Mikasaite, a mixed iron-aluminium sulfate of chemical formula (Fe3+, Al3+)2(SO4)3[3] is the name of mineralogical form of iron(III) sulfate. This anhydrous form occurs very rarely and is connected with coal fires. The hydrates are more common, with coquimbite (nonahydrate) as probably the most often met among them. Paracoquimbite is the other, rarely met natural nonahydrate. Kornelite (heptahydrate) and quenstedtite (decahydrate) are rarely found. Lausenite (hexa- or pentahydrate) is a doubtful species. All the mentioned natural hydrates are unstable compounds connected with Fe-bearing primary minerals (mainly pyrite and marcasite) oxidation in ore beds. In the solutions of the ore beds oxidation zones the iron(III) sulfate is also an important oxidative agent.

Production[edit]

Iron(III) sulfate is produced on a large scale by reacting sulfuric acid, a hot solution of ferrous sulfate, and an oxidizing agent (such as nitric acid or hydrogen peroxide).[4]

2FeSO4 + H2SO4 + H2O2 → Fe2(SO4)3 + 2H2O

Mars exploration[edit]
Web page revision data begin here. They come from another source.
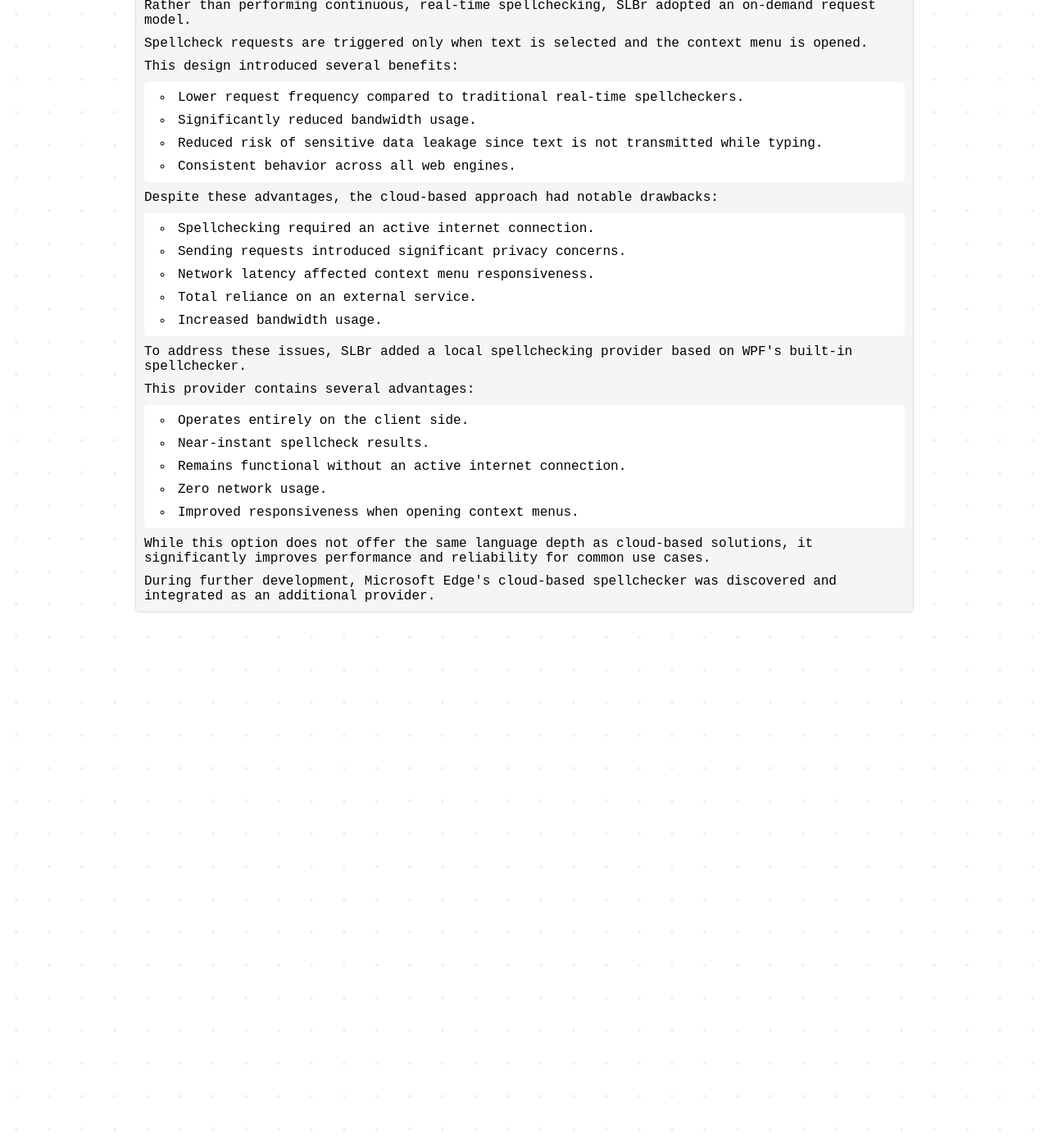
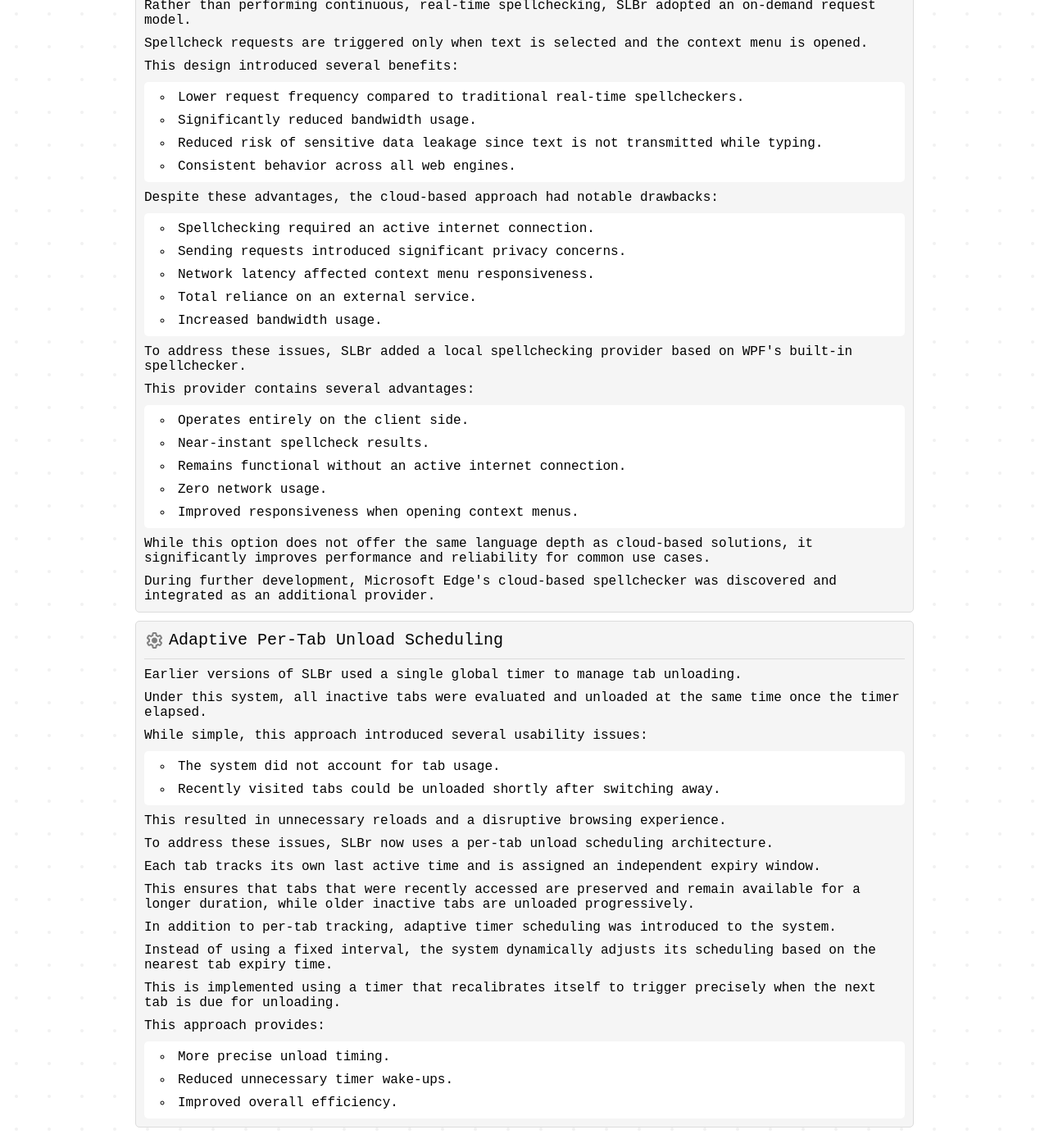
Before and after one commit to SLT-World/slt-world.github.io, a Jekyll site: the page explore/slbr/technical-overview/index.html, which Jekyll copies as it is, in a window 1280 px wide and 1400 px high, scrolled down 3603 px. Shown: the whole window at 82% size. Built offline with Jekyll 4.4.1, drawn with Linux system fonts in a browser that asks for light colours.

Commit message:
feat(explore): Add adaptive per-tab unload scheduling technical overview.

```diff
--- a/explore/slbr/technical-overview/index.html
+++ b/explore/slbr/technical-overview/index.html
@@ -182,6 +182,34 @@
                 <p>During further development, Microsoft Edge's cloud-based spellchecker was discovered and integrated as an additional provider.</p>
             </div>
         </div>
+        <div class="container">
+            <div class="header">
+                <span class="material-symbols-rounded icon">settings</span>
+                <p>Adaptive Per-Tab Unload Scheduling</p>
+            </div>
+            <div style="display: flex;gap: 10px;flex-direction: column;">
+                <p>Earlier versions of SLBr used a single global timer to manage tab unloading.</p>
+                <p>Under this system, all inactive tabs were evaluated and unloaded at the same time once the timer elapsed.</p>
+                <p>While simple, this approach introduced several usability issues:</p>
+                <ol class="container">
+                    <li>The system did not account for tab usage.</li>
+                    <li>Recently visited tabs could be unloaded shortly after switching away.</li>
+                </ol>
+                <p>This resulted in unnecessary reloads and a disruptive browsing experience.</p>
+                <p>To address these issues, SLBr now uses a per-tab unload scheduling architecture.</p>
+                <p>Each tab tracks its own last active time and is assigned an independent expiry window.</p>
+                <p>This ensures that tabs that were recently accessed are preserved and remain available for a longer duration, while older inactive tabs are unloaded progressively.</p>
+                <p>In addition to per-tab tracking, adaptive timer scheduling was introduced to the system.</p>
+                <p>Instead of using a fixed interval, the system dynamically adjusts its scheduling based on the nearest tab expiry time.</p>
+                <p>This is implemented using a timer that recalibrates itself to trigger precisely when the next tab is due for unloading.</p>
+                <p>This approach provides:</p>
+                <ol class="container">
+                    <li>More precise unload timing.</li>
+                    <li>Reduced unnecessary timer wake-ups.</li>
+                    <li>Improved overall efficiency.</li>
+                </ol>
+            </div>
+        </div>
     </div>
 </body>
 </html>
```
Ferric sulfate and jarosite have been detected by the two martian rovers Spirit and Opportunity. These substances are indicative of strongly oxidizing conditions prevailing at the surface of Mars. In May 2009, the Spirit rover became stuck when it drove over a patch of soft ferric sulfate that had been hidden under a veneer of normal-looking soil. [5] Because iron sulfate has very little cohesion, the rover's wheels could not gain sufficient traction to pull the body of the rover out of the iron sulfate patch. Multiple techniques were attempted to extricate the rover, but the wheels eventually sunk so deeply into the iron sulfate that the body of the rover came to rest on the martian surface, preventing the wheels from exerting any force on the material below them. As the JPL team failed to recover the mobility of Spirit, it signified the end of the journey for the rover.

See also[edit]

References[edit]

  1. ^ Ferric sulfate. The Columbia Encyclopedia, Sixth Edition. Retrieved November, 2007.
  2. ^ Ferric sulfate. Online medical dictionary. Retrieved November, 2007
  3. ^ Mikasaite
  4. ^ Iron compounds. Encyclopædia Britannica Article. Retrieved November, 2007
  5. ^ Chang, Kenneth (2009-05-19). "Mars rover’s 5 working wheels are stuck in hidden soft spot". The New York Times. ISSN 0362-4331. Retrieved 2009-05-19. 

External links[edit]